Supplied records:
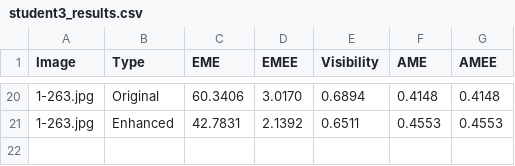
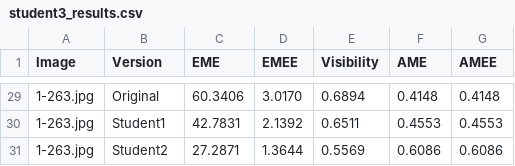
Before and after one commit to nycjustinw/Contrast-Enhancement-and-Evaluations, a CSV file: student3_results.csv, drawn as a sheet; only a part is shown, gaps mark what is left out; the diff covers the shown part only.

Commit message:
added repathing + implemented student 2 for comparison

```diff
--- a/student3_results.csv
+++ b/student3_results.csv
@@ -1 +1 @@
-Image,Type,EME,EMEE,Visibility,AME,AMEE
+Image,Version,EME,EMEE,Visibility,AME,AMEE
@@ -20,2 +29,3 @@ Image,Type,EME,EMEE,Visibility,AME,AMEE
 1-263.jpg,Original,60.3406,3.0170,0.6894,0.4148,0.4148
-1-263.jpg,Enhanced,42.7831,2.1392,0.6511,0.4553,0.4553
+1-263.jpg,Student1,42.7831,2.1392,0.6511,0.4553,0.4553
+1-263.jpg,Student2,27.2871,1.3644,0.5569,0.6086,0.6086
```
Also changed, not shown: 9 added rows and 9 edited cells elsewhere in this file, 36 other files.
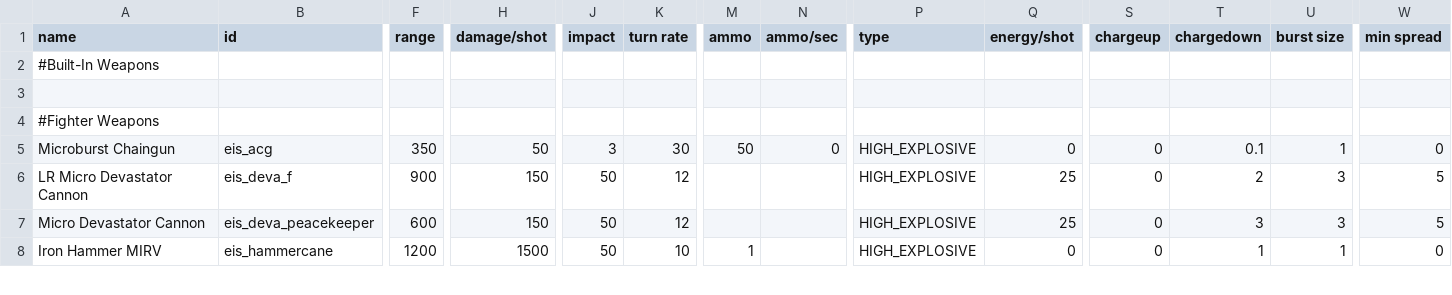
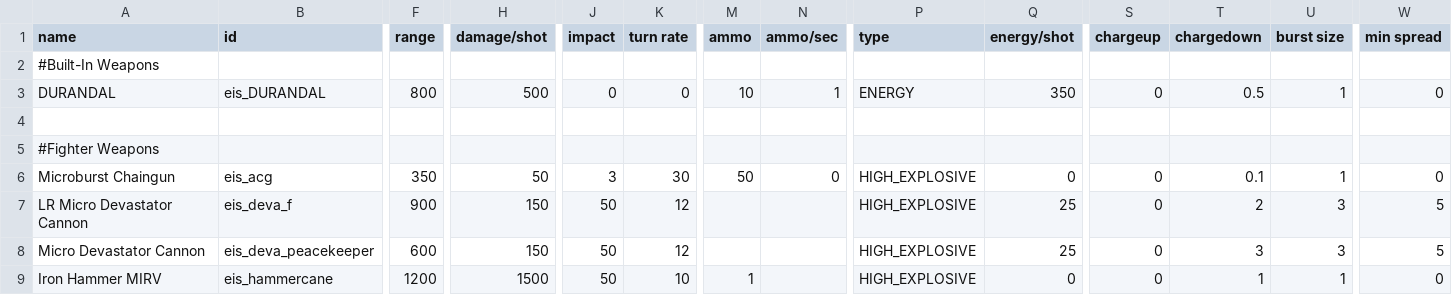
Before and after one commit to Selkieeee/Eternal-Iron-Shell, a CSV file: data/weapons/weapon_data.csv, drawn as a sheet; only a part is shown, gaps mark what is left out; rows hold the shown columns only; the diff names each change by its address in the sheet, - before the commit and + after, or states it on an @@ line.

```diff
--- a/data/weapons/weapon_data.csv
+++ b/data/weapons/weapon_data.csv
+row 3: DURANDAL | eis_DURANDAL | 800 | 500 | 0 | 0 | 10 | 1 | ENERGY | 350 | 0 | 0.5 | 1 | 0
```
Also changed, not shown: data/hulls/ship_data.csv, 8 other files.
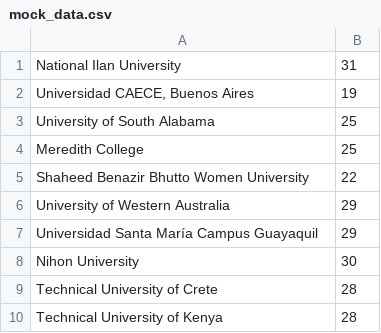
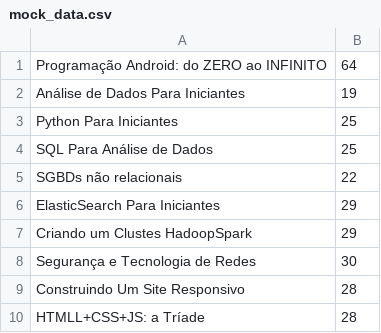
Before and after one commit to esperancaleonardo/progmobile-t1, a CSV file: projeto/Manager/app/src/main/res/raw/mock_data.csv, drawn as a sheet.

```diff
--- a/projeto/Manager/app/src/main/res/raw/mock_data.csv
+++ b/projeto/Manager/app/src/main/res/raw/mock_data.csv
@@ -1,10 +1,10 @@
-National Ilan University,31
-"Universidad CAECE, Buenos Aires",19
-University of South Alabama,25
-Meredith College,25
-Shaheed Benazir Bhutto Women University ,22
-University of Western Australia,29
-Universidad Santa María Campus Guayaquil,29
-Nihon University,30
-Technical University of Crete,28
-Technical University of Kenya,28
+Programação Android: do ZERO ao INFINITO,64
+Análise de Dados Para Iniciantes,19
+Python Para Iniciantes,25
+SQL Para Análise de Dados,25
+SGBDs não relacionais,22
+ElasticSearch Para Iniciantes,29
+Criando um Clustes HadoopSpark,29
+Segurança e Tecnologia de Redes,30
+Construindo Um Site Responsivo,28
+HTMLL+CSS+JS: a Tríade,28
```
Also changed, not shown: projeto/Manager/app/src/main/res/raw/mock_data_alunos.csv, 6 other files.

Work item: Select and copy every line from the records that includes the word "shown".

Answer box:
Before and after one commit to nycjustinw/Contrast-Enhancement-and-Evaluations, a CSV file: student3_results.csv, drawn as a sheet; only a part is shown, gaps mark what is left out; the diff covers the shown part only.
Also changed, not shown: 9 added rows and 9 edited cells elsewhere in this file, 36 other files.
Before and after one commit to Selkieeee/Eternal-Iron-Shell, a CSV file: data/weapons/weapon_data.csv, drawn as a sheet; only a part is shown, gaps mark what is left out; rows hold the shown columns only; the diff names each change by its address in the sheet, - before the commit and + after, or states it on an @@ line.
Also changed, not shown: data/hulls/ship_data.csv, 8 other files.
Also changed, not shown: projeto/Manager/app/src/main/res/raw/mock_data_alunos.csv, 6 other files.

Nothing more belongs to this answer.